[RECORDED INFORMATION]
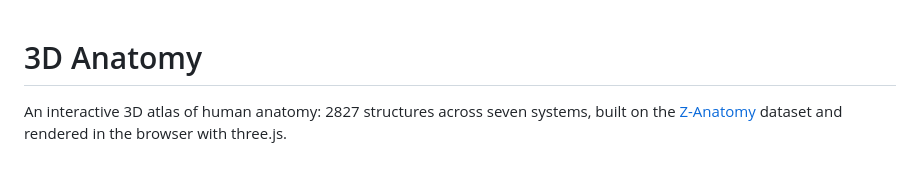
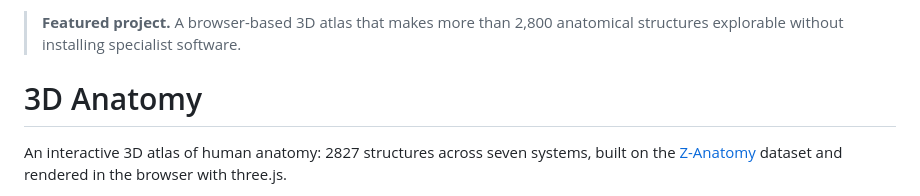
Before and after one commit to nqwrc/3d-anatomy, a Markdown page: README.md, the part around the change. Rendered like a GitHub page; blank space fills up the shorter version.

Commit message:
docs: add featured project overview

```diff
--- a/README.md
+++ b/README.md
@@ -1,3 +1,5 @@
+> **Featured project.** A browser-based 3D atlas that makes more than 2,800 anatomical structures explorable without installing specialist software.
+
 # 3D Anatomy
 
 An interactive 3D atlas of human anatomy: 2827 structures across seven systems,
```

[PROMPT] Lines above that contain the string "README" make up the answer.

[ANSWER]
Before and after one commit to nqwrc/3d-anatomy, a Markdown page: README.md, the part around the change. Rendered like a GitHub page; blank space fills up the shorter version.
--- a/README.md
+++ b/README.md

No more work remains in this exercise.